I agree with the previous post.  While I am not familiar with GEG’s other work, having read “The Creature” I would not be dismissive of this man.

“Griffin has been a member and offficer of the conservative John Birch Society for much of his life, and a contributing editor to its magazine…” (Wikipedia). I recommend that everyone read his Wikipedia bio. He is a total conspiracy theorist, and sees conspiracies everywhere. Why is Chris giving a platform to this nutcase, instead of finding more people like Steve Keen?

Whenever I see a post number of 1 to 10, I cringe. I know that there is a high probability that we are going to either learn that there has been a new technology discovery that makes peak oil a non-issue, or that someone is a “nutcase” or a “fill-in-the-blank-derogatory-name”.
As far as Griffin is concerned, I believe he hits some issues right on the head and he bangs his thumb on others. As Chris would probably say, do the research, then trust yourself. I have found much value in “Jekyll Island” and little value in some of his other work. I’m happy there are avenues where the GEG’s of the world can be heard, and I’m disappointed he did not put a little more effort into his answers.

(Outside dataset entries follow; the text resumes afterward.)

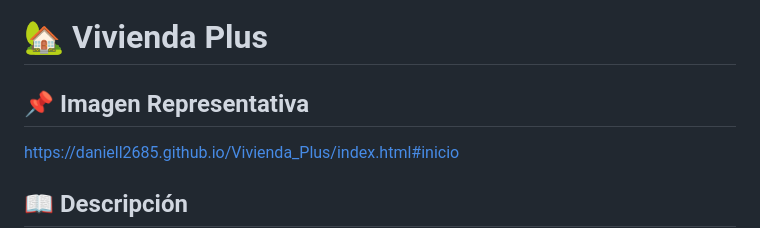
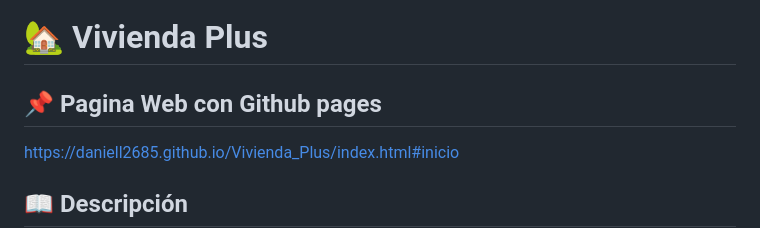
Before and after one commit to Daniell2685/Vivienda_Plus, a Markdown page: README.md, the part around the change. Rendered like a GitHub page.

Commit message:
Update README.md
Actualizar Github Pages

```diff
--- a/README.md
+++ b/README.md
@@ -1,6 +1,6 @@
 # 🏡 Vivienda Plus
 
-## 📌 Imagen Representativa
+## 📌 Pagina Web con Github pages
 https://daniell2685.github.io/Vivienda_Plus/index.html#inicio
 
 
```
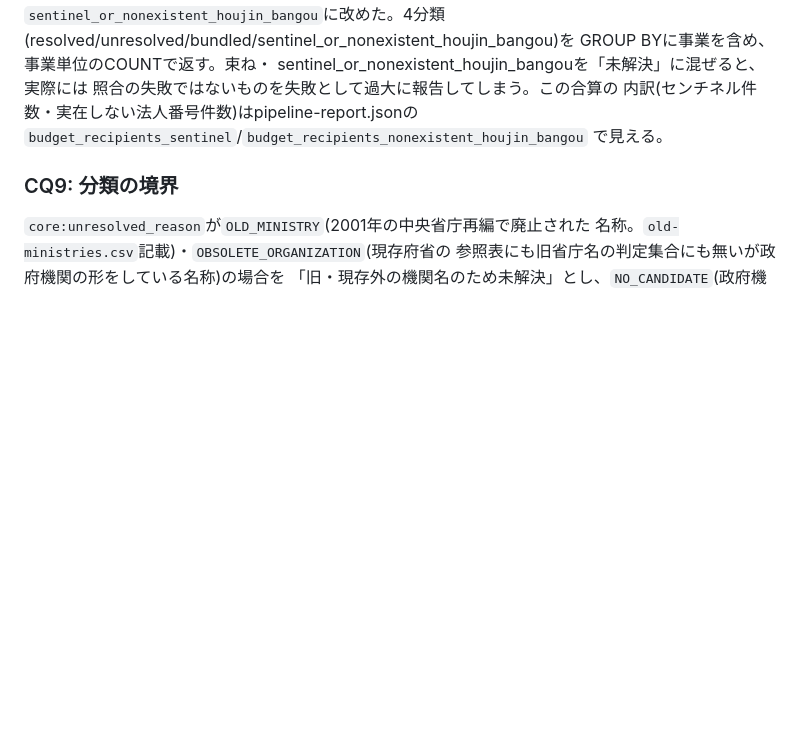
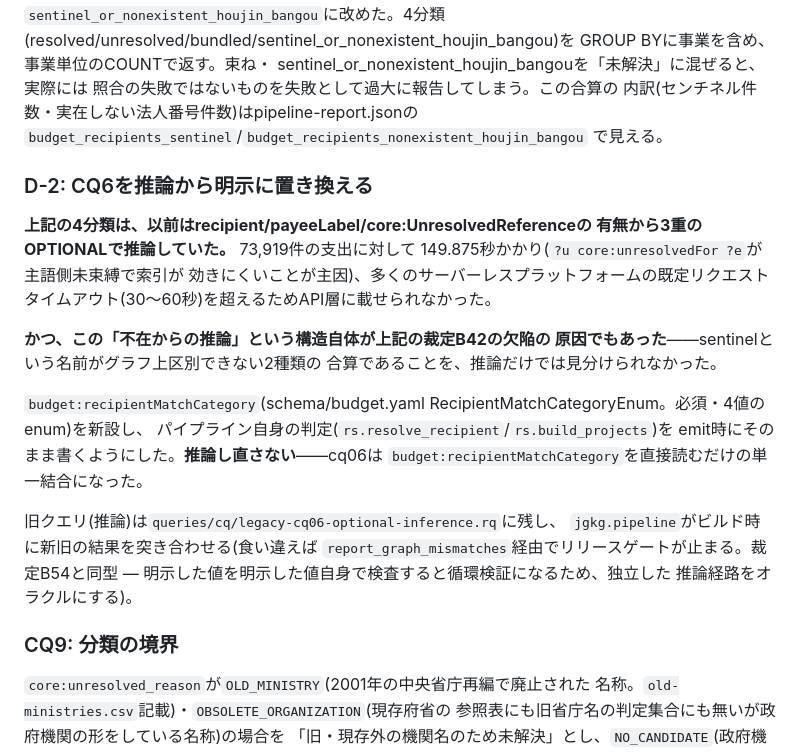
Before and after one commit to nomhiro/japan-government-kg, a Markdown page: schema/competency-questions.md, the part around the change. Rendered like a GitHub page; blank space fills up the shorter version.

Commit message:
docs: CQ6を推論から明示に置き換えた経緯をcompetency-questions.mdに記録する
D-2裁定: recipientMatchCategoryの新設・cq06の単一結合化・
legacy-cq06-optional-inference.rqとの整合検査の経緯を追記する。

```diff
--- a/schema/competency-questions.md
+++ b/schema/competency-questions.md
@@ -365,6 +365,30 @@ sentinel_or_nonexistent_houjin_bangouを「未解決」に混ぜると、実際
 `budget_recipients_sentinel`/`budget_recipients_nonexistent_houjin_bangou`
 で見える。
 
+### D-2: CQ6を推論から明示に置き換える
+
+**上記の4分類は、以前はrecipient/payeeLabel/core:UnresolvedReferenceの
+有無から3重のOPTIONALで推論していた。** 73,919件の支出に対して
+149.875秒かかり(`?u core:unresolvedFor ?e`が主語側未束縛で索引が
+効きにくいことが主因)、多くのサーバーレスプラットフォームの既定リクエスト
+タイムアウト(30〜60秒)を超えるためAPI層に載せられなかった。
+
+**かつ、この「不在からの推論」という構造自体が上記の裁定B42の欠陥の
+原因でもあった**——sentinelという名前がグラフ上区別できない2種類の
+合算であることを、推論だけでは見分けられなかった。
+
+`budget:recipientMatchCategory`(schema/budget.yaml
+RecipientMatchCategoryEnum。必須・4値のenum)を新設し、
+パイプライン自身の判定(`rs.resolve_recipient`/`rs.build_projects`)を
+emit時にそのまま書くようにした。**推論し直さない**——cq06は
+`budget:recipientMatchCategory`を直接読むだけの単一結合になった。
+
+旧クエリ(推論)は`queries/cq/legacy-cq06-optional-inference.rq`に残し、
+`jgkg.pipeline`がビルド時に新旧の結果を突き合わせる(食い違えば
+`report_graph_mismatches`経由でリリースゲートが止まる。裁定B54と同型 —
+明示した値を明示した値自身で検査すると循環検証になるため、独立した
+推論経路をオラクルにする)。
+
 ### CQ9: 分類の境界
 
 `core:unresolved_reason`が`OLD_MINISTRY`(2001年の中央省庁再編で廃止された
```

I would suggest future “Straight-Talker’s” be advised to read past posts in the series before committing. They might be more prone to either step it up, or opt out. 

Hey SingleSpeak,
As one of the new posters with less than 10 posts-- and in the interests of not wanting to start out on anyone’s “bad side”-- I feel compelled to point out that I am not pushing the “technology will prevent peak oil from causing any problems” argument. My comment re: intelligent people and a smooth transition was intended as humorous sarcasm.

Besides, aren’t I close enough to 11 now not to cause any cringing? (<---- Humorous Sarcasm, Wink Wink )

“there is plenty of gold in the world, most of it is not yet mined”
Yeah right…

Figure 20: Australia cumulative gold production & modelling for an ultimate of 17 kt.
Australia’s gold production has peaked in 1997, and its decline will continue until about 2060 if the ultimate is 17 kt.
Figure 21: Australia annual gold production & modelling for an ultimate of 17 kt.
But since 1940, Australia’s gold grade decline seems to trend towards zero around 2035, meaning that the 17 kt ultimate from the USGS is too high! Australia’s gold grade is now at 2 g/t.
Figure 16: Canada cumulative gold production & modelling for an ultimate of 12 kt
Figure 17: Canada annual gold production and modelling for an ultimate of 12 kt
Canada’s gold grade trend from 1955 to 2004 can be extrapolated towards 2035, but only to 2010 using the last 12 years!
Figure 11: US cumulative gold production and modelling for an ultimate of 20 kt.
US gold production has shown several peaks: 1852, 1915, 1940 and the last and largest in 1998. It seems unlikely that there will be another significant peak.
Figure 12: US annual gold production for an ultimate of 20 kt.
Gold production’s drastic decline is confirmed by the decline of gold grade.
Figure 4: South Africa cumulative gold production & modelling.
Annual gold production from South Africa is compared to the gold price and modelled with 4 cycles:
Figure 5: South Africa annual gold production & modelling.
Gold mine grade is a very important element of the economics of gold mining. The present linear trend of South Africa’s gold grade will reach zero around 2060, which makes our annual production forecast look optimistic with the 58 kt ultimate.

I ignore CT in general because it leaves me feeling helpless and hopeless so that includes this interview.  Kennedy’s conspiracy speech (tried to do the link 1,000 times) is intriguing however and I won’t say CT doesn’t/can’t exist. 
Griffin loses credibility because of his response to peak oil.   He should have left that one blank.   Better yet, he should watch the CC and then re-take it.

Since the door has been opened a little wider, how about  a Straight Talk on chemtrails?   :slight_smile:

I haven’t read The Creature from Jekyll Island yet but recently listed to two podcasts where GEG provides a more in depth discussion (at this link or thru Itunes):

Based on the ongoing actions of the Fed today, this statement GEG made appears accurate:

We must remember that the Fed is a banking cartel.  As such, its primary objective was never to stabilize the economy, but to benefit members of the cartel.